<<<<

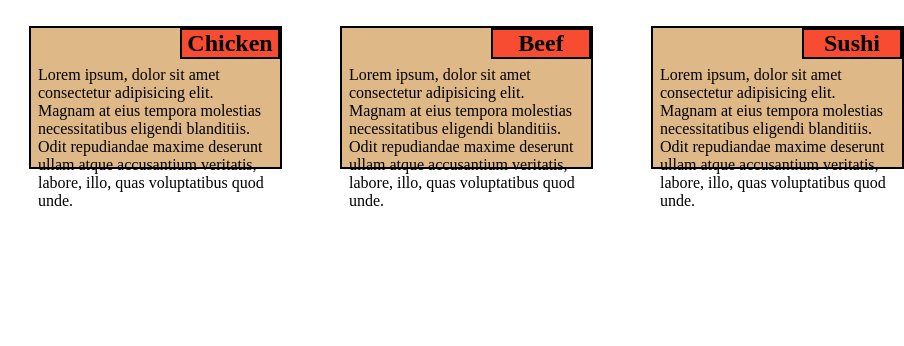
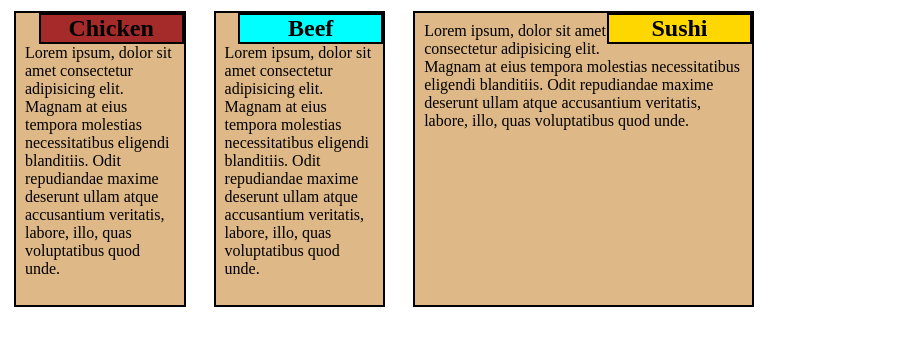
Before and after one commit to tokurika-coder/module-2-assignment, a plain HTML site: page index.html in a window 768 px wide. Shown: the part 40-386 px from the top of the page, 904 px wide, since content can reach past the window. Drawn offline with Linux system fonts and the light colour scheme.

Commit message:
2nd commit

```diff
--- a/css/style.css
+++ b/css/style.css
@@ -6,63 +6,50 @@
 .head{
     text-align: center;
 }
+
 .row{
     display: flex;
 }
-section{
+.section{
     background-color: burlywood;
-    margin: 29px;
     box-sizing: border-box;
     border: 2px solid black;
-    display: inline-block;
-    width: 388px;
-    height: 143px;
+    text-align: left;
+    margin: 14px;
 }
-
-section h1{
-    text-align: center;
-    border: 2px solid black;
-    box-sizing: border-box;
-    margin-left: 271px;
-    background-color:#f74c31;
+.section h1{
+        box-sizing: border-box;
+        border: 2px solid black;
+        text-align: center;
+        float: right;
+        width: 145px;
+        background-color: brown;
+    }
+.section p{
+    padding: 9px;
 }
-
-section p{
-    box-sizing: border-box;
-    width: 364px;
-    padding: 7px;
+#beef h1{
+      background-color:aqua;
 }
-
+#sushi h1{
+    background-color: gold;
+}
 @media(max-width:767px) {
     .row{
         flex-direction: column;
     }
-    section{
-        width: 271px;
-        margin: 30px;
-        height: 204px;
-    }
-    section p{
-       width: 249px;
-       height: 200px;
-    }
-    section h1{
-        margin-left: 149px;
+    .section h1{
+        width: 115px;
     }
  }
-
- @media((min-width:768px) and (max-width:991px)) {
-    .row{
-        column-gap: unset;
-    }
-    section{
-
-    }
-    section p{
-       width: 249px;
-       height: 200px;
-    }
-    section h1{
-        margin-left: 149px;
-    }
+ @media(min-width:768px) and (max-width:991px) {
+   .col-md-12{
+       width: 100%;
+   }
+   .col-md-6{
+       width: 50%;
+   }
+   .col-md-1, .col-md-2, .col-md-3, .col-md-4, .col-md-5, .col-md-6, .col-md-7, .col-md-8, .col-md-9, .col-md-10, .col-md-11, .col-md-12 {
+    float: left;
+}
  }
--- a/index.html
+++ b/index.html
@@ -9,27 +9,29 @@
 </head>
 <body>
     <h1 class="head">Our Menu</h1>
-        <div class="container-fluid">
             <div class="row">
-                <!-- <div class="col-md-6"> -->
-                    <section class>
+                <div class= "section col-lg-4 col-md-6 col-sm-12">
+                    <section id="chicken">
                         <h1>Chicken</h1>
                         <p>Lorem ipsum, dolor sit amet consectetur adipisicing elit. Magnam at eius tempora molestias
                         necessitatibus
                         eligendi blanditiis. Odit repudiandae maxime deserunt ullam atque accusantium veritatis, labore, illo,
                         quas voluptatibus quod unde.</section></p></section>
-                    <section class>
+                        </div>
+                        <div class="section col-lg-4 col-md-6 col-sm-12">
+                    <section id="beef">
                         <h1>Beef</h1>
                         <p>Lorem ipsum, dolor sit amet consectetur adipisicing elit. Magnam at eius tempora molestias
                         necessitatibus eligendi blanditiis. Odit repudiandae maxime deserunt ullam atque accusantium veritatis,
                         labore, illo, quas voluptatibus quod unde.</p></section>
-                    <section class>
+                        </div>
+                        <div class="section col-lg-4 col-md-12 col-sm-12">
+                    <section id="sushi">
                         <h1>Sushi</h1>
                         <p>Lorem ipsum, dolor sit amet consectetur adipisicing elit. Magnam at eius tempora molestias
                         necessitatibus eligendi blanditiis. Odit repudiandae maxime deserunt ullam atque accusantium
                         veritatis, labore, illo, quas voluptatibus quod unde.</p></section>
-                        <!-- </div> -->
+                        </div>
                 </div>
-            </div>
 </body>
 </html>
```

>>>>

§ **Action item**: Should there be pictures in the data, leave them out and return the rest exactly.

§ **Completed task**:
Before and after one commit to tokurika-coder/module-2-assignment, a plain HTML site: page index.html in a window 768 px wide. Shown: the part 40-386 px from the top of the page, 904 px wide, since content can reach past the window. Drawn offline with Linux system fonts and the light colour scheme.

Commit message:
2nd commit

```diff
--- a/css/style.css
+++ b/css/style.css
@@ -6,63 +6,50 @@
 .head{
     text-align: center;
 }
+
 .row{
     display: flex;
 }
-section{
+.section{
     background-color: burlywood;
-    margin: 29px;
     box-sizing: border-box;
     border: 2px solid black;
-    display: inline-block;
-    width: 388px;
-    height: 143px;
+    text-align: left;
+    margin: 14px;
 }
-
-section h1{
-    text-align: center;
-    border: 2px solid black;
-    box-sizing: border-box;
-    margin-left: 271px;
-    background-color:#f74c31;
+.section h1{
+        box-sizing: border-box;
+        border: 2px solid black;
+        text-align: center;
+        float: right;
+        width: 145px;
+        background-color: brown;
+    }
+.section p{
+    padding: 9px;
 }
-
-section p{
-    box-sizing: border-box;
-    width: 364px;
-    padding: 7px;
+#beef h1{
+      background-color:aqua;
 }
-
+#sushi h1{
+    background-color: gold;
+}
 @media(max-width:767px) {
     .row{
         flex-direction: column;
     }
-    section{
-        width: 271px;
-        margin: 30px;
-        height: 204px;
-    }
-    section p{
-       width: 249px;
-       height: 200px;
-    }
-    section h1{
-        margin-left: 149px;
+    .section h1{
+        width: 115px;
     }
  }
-
- @media((min-width:768px) and (max-width:991px)) {
-    .row{
-        column-gap: unset;
-    }
-    section{
-
-    }
-    section p{
-       width: 249px;
-       height: 200px;
-    }
-    section h1{
-        margin-left: 149px;
-    }
+ @media(min-width:768px) and (max-width:991px) {
+   .col-md-12{
+       width: 100%;
+   }
+   .col-md-6{
+       width: 50%;
+   }
+   .col-md-1, .col-md-2, .col-md-3, .col-md-4, .col-md-5, .col-md-6, .col-md-7, .col-md-8, .col-md-9, .col-md-10, .col-md-11, .col-md-12 {
+    float: left;
+}
  }
--- a/index.html
+++ b/index.html
@@ -9,27 +9,29 @@
 </head>
 <body>
     <h1 class="head">Our Menu</h1>
-        <div class="container-fluid">
             <div class="row">
-                <!-- <div class="col-md-6"> -->
-                    <section class>
+                <div class= "section col-lg-4 col-md-6 col-sm-12">
+                    <section id="chicken">
                         <h1>Chicken</h1>
                         <p>Lorem ipsum, dolor sit amet consectetur adipisicing elit. Magnam at eius tempora molestias
                         necessitatibus
                         eligendi blanditiis. Odit repudiandae maxime deserunt ullam atque accusantium veritatis, labore, illo,
                         quas voluptatibus quod unde.</section></p></section>
-                    <section class>
+                        </div>
+                        <div class="section col-lg-4 col-md-6 col-sm-12">
+                    <section id="beef">
                         <h1>Beef</h1>
                         <p>Lorem ipsum, dolor sit amet consectetur adipisicing elit. Magnam at eius tempora molestias
                         necessitatibus eligendi blanditiis. Odit repudiandae maxime deserunt ullam atque accusantium veritatis,
                         labore, illo, quas voluptatibus quod unde.</p></section>
-                    <section class>
+                        </div>
+                        <div class="section col-lg-4 col-md-12 col-sm-12">
+                    <section id="sushi">
                         <h1>Sushi</h1>
                         <p>Lorem ipsum, dolor sit amet consectetur adipisicing elit. Magnam at eius tempora molestias
                         necessitatibus eligendi blanditiis. Odit repudiandae maxime deserunt ullam atque accusantium
                         veritatis, labore, illo, quas voluptatibus quod unde.</p></section>
-                        <!-- </div> -->
+                        </div>
                 </div>
-            </div>
 </body>
 </html>
```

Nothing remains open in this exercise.